→ **AVAILABLE DATA**:
-*-

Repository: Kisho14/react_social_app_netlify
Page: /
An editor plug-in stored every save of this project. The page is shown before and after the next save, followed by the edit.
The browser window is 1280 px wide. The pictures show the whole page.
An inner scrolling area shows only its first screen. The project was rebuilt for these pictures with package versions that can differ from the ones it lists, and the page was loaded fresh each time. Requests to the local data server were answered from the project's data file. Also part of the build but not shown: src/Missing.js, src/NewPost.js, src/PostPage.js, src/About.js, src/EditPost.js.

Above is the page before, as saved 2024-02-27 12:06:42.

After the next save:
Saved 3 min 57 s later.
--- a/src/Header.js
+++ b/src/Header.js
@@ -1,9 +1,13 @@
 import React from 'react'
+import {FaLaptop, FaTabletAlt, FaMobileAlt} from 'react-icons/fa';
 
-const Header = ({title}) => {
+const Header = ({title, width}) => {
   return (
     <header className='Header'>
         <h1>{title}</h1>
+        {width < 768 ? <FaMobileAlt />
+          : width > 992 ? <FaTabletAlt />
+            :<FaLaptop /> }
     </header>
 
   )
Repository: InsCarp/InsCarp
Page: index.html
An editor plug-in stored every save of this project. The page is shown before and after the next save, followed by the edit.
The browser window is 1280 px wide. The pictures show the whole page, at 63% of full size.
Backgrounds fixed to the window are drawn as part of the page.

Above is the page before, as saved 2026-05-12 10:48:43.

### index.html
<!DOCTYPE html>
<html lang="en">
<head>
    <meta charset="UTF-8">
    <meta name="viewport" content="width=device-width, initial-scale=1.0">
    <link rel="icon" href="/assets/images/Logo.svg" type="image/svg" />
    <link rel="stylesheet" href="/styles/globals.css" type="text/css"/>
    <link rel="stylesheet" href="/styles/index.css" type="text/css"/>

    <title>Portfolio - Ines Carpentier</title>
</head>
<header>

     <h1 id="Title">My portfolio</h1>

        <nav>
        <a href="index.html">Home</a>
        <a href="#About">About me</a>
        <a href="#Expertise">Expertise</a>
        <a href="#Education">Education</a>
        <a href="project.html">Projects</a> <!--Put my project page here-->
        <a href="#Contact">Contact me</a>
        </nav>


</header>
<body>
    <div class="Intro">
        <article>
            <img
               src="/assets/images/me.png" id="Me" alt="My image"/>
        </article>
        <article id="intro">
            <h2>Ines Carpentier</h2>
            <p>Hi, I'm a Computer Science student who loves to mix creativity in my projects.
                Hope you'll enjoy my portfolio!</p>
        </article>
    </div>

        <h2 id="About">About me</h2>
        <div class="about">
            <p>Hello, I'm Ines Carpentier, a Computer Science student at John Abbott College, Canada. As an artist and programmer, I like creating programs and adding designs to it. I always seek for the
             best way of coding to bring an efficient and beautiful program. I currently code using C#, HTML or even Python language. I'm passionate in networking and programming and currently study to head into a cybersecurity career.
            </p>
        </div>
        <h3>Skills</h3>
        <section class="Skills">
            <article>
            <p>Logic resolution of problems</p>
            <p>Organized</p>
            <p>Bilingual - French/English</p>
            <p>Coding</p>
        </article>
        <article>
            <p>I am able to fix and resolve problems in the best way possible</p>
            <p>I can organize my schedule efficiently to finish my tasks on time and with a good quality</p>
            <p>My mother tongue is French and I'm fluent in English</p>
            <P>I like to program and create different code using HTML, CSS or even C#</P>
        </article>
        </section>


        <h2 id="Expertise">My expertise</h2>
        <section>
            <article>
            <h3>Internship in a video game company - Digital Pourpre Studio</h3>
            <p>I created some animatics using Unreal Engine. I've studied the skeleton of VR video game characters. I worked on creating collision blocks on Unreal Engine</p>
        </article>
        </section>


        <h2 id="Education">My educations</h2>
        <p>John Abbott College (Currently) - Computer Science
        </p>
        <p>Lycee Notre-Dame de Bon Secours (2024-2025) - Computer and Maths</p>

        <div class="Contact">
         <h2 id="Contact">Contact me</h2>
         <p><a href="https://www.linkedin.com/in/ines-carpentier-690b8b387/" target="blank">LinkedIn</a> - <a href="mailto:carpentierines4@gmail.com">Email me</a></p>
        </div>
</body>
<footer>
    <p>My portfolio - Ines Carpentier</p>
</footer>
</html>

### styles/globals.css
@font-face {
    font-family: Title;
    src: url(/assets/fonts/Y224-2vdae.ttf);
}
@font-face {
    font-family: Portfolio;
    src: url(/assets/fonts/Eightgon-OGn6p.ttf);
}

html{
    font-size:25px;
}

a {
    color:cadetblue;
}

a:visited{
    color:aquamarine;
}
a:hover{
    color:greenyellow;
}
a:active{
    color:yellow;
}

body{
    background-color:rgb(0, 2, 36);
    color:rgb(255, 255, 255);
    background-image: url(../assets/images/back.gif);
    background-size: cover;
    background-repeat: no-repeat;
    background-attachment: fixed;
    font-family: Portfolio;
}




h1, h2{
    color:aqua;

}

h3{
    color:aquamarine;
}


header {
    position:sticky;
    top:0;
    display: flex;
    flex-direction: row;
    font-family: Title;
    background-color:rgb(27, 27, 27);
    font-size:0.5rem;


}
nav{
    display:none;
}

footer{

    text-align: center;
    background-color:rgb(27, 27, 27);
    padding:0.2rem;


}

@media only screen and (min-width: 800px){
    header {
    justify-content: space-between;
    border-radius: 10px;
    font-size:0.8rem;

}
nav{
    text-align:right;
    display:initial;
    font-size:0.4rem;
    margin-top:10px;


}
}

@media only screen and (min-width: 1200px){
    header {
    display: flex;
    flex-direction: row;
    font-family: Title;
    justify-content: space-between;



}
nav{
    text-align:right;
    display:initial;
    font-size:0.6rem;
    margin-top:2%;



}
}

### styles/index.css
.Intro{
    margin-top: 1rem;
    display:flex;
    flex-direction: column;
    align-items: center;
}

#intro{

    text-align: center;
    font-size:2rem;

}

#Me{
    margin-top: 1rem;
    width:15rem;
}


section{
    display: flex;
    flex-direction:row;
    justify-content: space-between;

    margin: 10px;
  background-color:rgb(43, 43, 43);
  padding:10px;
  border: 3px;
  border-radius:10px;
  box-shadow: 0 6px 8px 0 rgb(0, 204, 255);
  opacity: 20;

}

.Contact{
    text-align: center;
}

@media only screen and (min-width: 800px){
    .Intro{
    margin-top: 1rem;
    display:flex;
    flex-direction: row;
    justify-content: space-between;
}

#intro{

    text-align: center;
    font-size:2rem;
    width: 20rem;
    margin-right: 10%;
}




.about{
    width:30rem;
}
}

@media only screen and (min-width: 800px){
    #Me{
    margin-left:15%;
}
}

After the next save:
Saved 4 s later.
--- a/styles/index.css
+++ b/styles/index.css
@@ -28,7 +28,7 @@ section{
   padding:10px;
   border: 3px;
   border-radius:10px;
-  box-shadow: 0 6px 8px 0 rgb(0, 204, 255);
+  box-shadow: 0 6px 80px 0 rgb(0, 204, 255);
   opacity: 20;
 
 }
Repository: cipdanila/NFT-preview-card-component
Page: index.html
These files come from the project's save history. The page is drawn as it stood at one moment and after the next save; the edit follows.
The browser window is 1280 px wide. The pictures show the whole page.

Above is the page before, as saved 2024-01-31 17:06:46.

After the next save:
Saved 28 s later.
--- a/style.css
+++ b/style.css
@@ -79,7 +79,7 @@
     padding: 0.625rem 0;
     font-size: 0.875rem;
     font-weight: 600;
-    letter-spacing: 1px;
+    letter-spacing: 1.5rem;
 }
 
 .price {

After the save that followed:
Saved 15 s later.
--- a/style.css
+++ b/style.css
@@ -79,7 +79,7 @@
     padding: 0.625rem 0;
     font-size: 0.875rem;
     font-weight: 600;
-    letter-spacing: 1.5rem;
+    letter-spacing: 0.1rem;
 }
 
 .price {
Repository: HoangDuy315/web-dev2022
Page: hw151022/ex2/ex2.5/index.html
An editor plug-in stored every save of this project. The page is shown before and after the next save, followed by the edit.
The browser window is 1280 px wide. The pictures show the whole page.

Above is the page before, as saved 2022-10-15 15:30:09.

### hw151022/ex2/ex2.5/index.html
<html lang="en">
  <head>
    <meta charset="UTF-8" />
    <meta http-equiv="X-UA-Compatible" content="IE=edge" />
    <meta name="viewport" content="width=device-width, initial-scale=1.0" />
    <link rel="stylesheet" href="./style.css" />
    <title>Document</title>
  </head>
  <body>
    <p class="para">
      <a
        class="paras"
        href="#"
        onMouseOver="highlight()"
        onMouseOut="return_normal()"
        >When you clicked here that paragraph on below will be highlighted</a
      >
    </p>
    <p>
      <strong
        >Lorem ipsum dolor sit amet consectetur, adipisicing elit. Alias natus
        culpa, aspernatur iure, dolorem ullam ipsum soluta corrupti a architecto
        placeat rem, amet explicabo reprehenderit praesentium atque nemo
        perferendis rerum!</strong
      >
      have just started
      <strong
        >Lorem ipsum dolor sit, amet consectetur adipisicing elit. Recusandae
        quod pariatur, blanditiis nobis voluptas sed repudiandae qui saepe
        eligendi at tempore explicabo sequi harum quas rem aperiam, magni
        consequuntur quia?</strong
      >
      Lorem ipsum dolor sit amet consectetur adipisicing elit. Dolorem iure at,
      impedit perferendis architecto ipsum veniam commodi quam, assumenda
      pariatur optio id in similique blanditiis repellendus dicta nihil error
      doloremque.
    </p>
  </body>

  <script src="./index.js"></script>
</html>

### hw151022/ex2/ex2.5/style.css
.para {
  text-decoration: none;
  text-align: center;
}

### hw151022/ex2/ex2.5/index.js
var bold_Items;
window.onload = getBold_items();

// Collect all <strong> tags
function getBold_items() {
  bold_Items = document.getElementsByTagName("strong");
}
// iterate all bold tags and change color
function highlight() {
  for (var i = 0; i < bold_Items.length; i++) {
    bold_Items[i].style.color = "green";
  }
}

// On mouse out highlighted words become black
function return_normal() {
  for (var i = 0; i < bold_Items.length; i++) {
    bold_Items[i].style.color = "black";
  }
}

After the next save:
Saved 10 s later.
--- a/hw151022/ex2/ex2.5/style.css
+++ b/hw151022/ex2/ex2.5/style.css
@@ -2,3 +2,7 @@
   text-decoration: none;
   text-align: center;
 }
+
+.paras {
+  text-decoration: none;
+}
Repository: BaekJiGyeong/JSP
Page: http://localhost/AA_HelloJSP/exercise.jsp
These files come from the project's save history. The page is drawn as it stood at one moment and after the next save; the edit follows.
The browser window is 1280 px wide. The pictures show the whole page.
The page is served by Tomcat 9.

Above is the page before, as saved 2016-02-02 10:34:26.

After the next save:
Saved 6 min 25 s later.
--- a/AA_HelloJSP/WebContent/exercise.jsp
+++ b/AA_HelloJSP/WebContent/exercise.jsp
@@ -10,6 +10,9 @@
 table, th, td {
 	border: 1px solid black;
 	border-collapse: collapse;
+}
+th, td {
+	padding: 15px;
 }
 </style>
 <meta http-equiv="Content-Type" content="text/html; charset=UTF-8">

-*-

→ **ACTIVITY**:
Return every line of the entries above that the string "size" appears in.

→ **RESULT FOR THIS EXERCISE**:
The browser window is 1280 px wide. The pictures show the whole page, at 63% of full size.
    font-size:25px;
    background-size: cover;
    font-size:0.5rem;
    font-size:0.8rem;
    font-size:0.4rem;
    font-size:0.6rem;
    font-size:2rem;
    font-size:2rem;
     font-size: 0.875rem;
     font-size: 0.875rem;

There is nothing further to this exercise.